82. We Are The World
Updated: Apr 16
I’m a positive person, occasionally accused of being an optimistic 'Pollyanna'. But I'm also an experienced counsellor so I'm well aware of the unpleasant side of real life.
For me, religion isn't being on some kind of religious high. It is more practical. It's an achievable, every-day, progressive way of being.
I frequently quote from the Holy Books of diverse religions, but I also draw upon ideas from songs and the popular press. So now I’m going to quote from a song that hit the spot with humanity so profoundly that it sold 20 million copies. I think it is a perfect song for this present holiday season of 'peace and goodwill'.
Michael Jackson’s ‘We Are The World’ expressed a thought that had been growing in the planet’s consciousness:
"There comes a time, When we hear a certain call
When the world must come together as one...
We are all a part of God's great big family And the truth, you know; love is all we need.
We are the world We are the children..."
I believe that the future of this war-weary world lies, not in the hands of politicians or international conventions, but in our own hands. Its future lies in the re-spiritualisation of mankind, beginning in the family. And from there, 'the world must come together as one'.
Such a radical goal requires a new model of family life that involves the ability for women and men - and especially for youth - to have greater, not fewer, choices which reflect and preserve the diversity of the human species, whether of age, gender, race, religion, colour or culture.
We need choices which acknowledge that not all women are mothers, that the actual period of hands-on mothering is only a relatively short time in a woman's life and that also allows opportunity for women to complement mothering with the fulfilment of other roles.
‘Abdu’l‑Bahá not only calls attention to the responsibility of parents to educate all their children, but He also clearly specifies that the “training and culture of daughters is more necessary than that of sons, ”for girls will one day be mothers, and mothers are the first educators of the new generation"---Notes, Kitab-i-Aqdas. 48
To achieve this requires us to identify, and progressively implement, a range of clear unifying principles, and to find ways of applying them, that reflect the diversity of our communities, whilst acknowledging that every family situation is unique.
We need to promote the high status of parenting, and develop a variety of models which reflect positive roles for the father as well as for the mother. We need to develop and apply the skill of consultation because this is the greatest tool to achieving agreement and unity.
We must continue to give consideration to how the principle of the equality of men and women can be applied in respect of the family, so that mothers can reconcile the high status of child-rearing on the one hand, with the need to participate fully and capably in the affairs of the world on the other.

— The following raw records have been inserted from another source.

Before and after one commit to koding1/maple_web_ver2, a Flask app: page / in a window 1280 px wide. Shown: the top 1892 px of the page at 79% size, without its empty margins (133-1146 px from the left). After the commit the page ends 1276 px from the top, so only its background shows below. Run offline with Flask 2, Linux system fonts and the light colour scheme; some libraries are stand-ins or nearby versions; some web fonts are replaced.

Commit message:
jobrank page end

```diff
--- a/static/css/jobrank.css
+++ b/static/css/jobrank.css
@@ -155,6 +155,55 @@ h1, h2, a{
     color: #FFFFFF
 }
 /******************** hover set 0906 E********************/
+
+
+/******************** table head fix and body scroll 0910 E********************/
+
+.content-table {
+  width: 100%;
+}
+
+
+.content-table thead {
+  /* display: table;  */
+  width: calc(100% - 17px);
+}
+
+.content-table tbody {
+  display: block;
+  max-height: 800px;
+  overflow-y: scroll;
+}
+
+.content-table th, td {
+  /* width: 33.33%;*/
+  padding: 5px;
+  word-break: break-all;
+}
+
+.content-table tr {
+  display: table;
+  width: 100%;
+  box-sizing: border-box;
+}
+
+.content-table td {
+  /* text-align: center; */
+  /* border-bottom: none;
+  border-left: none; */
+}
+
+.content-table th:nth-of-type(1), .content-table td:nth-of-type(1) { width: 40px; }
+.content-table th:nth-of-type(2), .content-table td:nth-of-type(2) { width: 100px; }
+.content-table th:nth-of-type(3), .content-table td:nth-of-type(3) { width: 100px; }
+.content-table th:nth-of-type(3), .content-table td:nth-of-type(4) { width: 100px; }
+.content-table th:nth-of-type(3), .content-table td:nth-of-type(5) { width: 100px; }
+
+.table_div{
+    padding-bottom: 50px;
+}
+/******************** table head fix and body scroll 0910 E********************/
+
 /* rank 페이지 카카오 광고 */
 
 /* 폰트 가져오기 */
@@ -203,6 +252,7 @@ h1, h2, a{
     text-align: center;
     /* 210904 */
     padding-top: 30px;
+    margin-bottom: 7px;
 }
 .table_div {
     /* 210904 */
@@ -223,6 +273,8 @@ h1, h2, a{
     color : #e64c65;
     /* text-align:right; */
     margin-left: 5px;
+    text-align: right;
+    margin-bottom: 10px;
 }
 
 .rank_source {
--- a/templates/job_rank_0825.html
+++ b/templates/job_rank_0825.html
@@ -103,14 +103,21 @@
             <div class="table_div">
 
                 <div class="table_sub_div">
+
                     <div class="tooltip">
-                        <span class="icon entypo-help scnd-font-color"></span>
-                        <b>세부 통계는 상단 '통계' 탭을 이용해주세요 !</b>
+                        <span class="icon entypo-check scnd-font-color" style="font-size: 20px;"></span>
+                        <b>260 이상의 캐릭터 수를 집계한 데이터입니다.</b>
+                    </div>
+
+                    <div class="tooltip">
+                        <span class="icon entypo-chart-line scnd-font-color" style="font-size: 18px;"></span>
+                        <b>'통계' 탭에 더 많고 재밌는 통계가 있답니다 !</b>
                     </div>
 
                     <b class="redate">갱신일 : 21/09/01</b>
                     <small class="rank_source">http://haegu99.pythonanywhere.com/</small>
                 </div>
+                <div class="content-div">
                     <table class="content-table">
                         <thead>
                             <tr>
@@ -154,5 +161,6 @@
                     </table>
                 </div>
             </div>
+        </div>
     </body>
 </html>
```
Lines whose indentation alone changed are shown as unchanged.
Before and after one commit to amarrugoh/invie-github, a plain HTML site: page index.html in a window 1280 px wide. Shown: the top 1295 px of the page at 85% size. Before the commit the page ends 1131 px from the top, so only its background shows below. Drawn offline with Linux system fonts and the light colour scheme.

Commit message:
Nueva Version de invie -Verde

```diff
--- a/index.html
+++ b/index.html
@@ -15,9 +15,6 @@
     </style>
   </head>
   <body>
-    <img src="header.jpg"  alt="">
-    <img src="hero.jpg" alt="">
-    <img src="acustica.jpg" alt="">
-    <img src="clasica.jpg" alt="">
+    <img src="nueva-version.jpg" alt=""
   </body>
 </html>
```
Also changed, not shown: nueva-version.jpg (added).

Precedence must be given to developing resources, services and training needed to support these principles.
For indigenous Maori, the unique and priceless role of women is so aptly expressed in the description of her child-bearing role - te whare tangata, the house of the people. The womb nurtures the first level of human existence. The placenta of the mother links the newly created soul to those presently on the earth, and further back to the ancestors, and to the land which nurtured them. The woman carries within her the first world of material existence. She is the link between past and future souls, between the first plane of physical existence and the next world.
The first few years of life are of crucial importance. The importance of timely provision of needs can be seen with kittens: if a kitten does not use its sight in the first 2 or 3 days of life it will remain blind.
The infant in the human world also has needs that are critical to each new phase of life. `Abdu'l-Baha said;
`A child is as a young plant: it will grow in whatever way you train it. If you rear it to be truthful, and kind, and righteous, it will grow straight, it will be fresh and tender, and will flourish. But if not, then from faulty training it will grow bent, and stand awry, and there will be no hope of changing it...Every child is potentially the light of the world-and at the same time its darkness; wherefore must the question of education be accounted as of primary importance."
In a world where men and their activities have historically taken priority, we face a unique challenge; to upend the social pyramid that places man at the top, and replace it with a kind of mental Venn diagram where the set of 'family' enfolds all possible subsets that constitute family; where all ages and generations are embraced. Where each may find a fullness of life purpose within its overlapping circles, and the world may come together as one.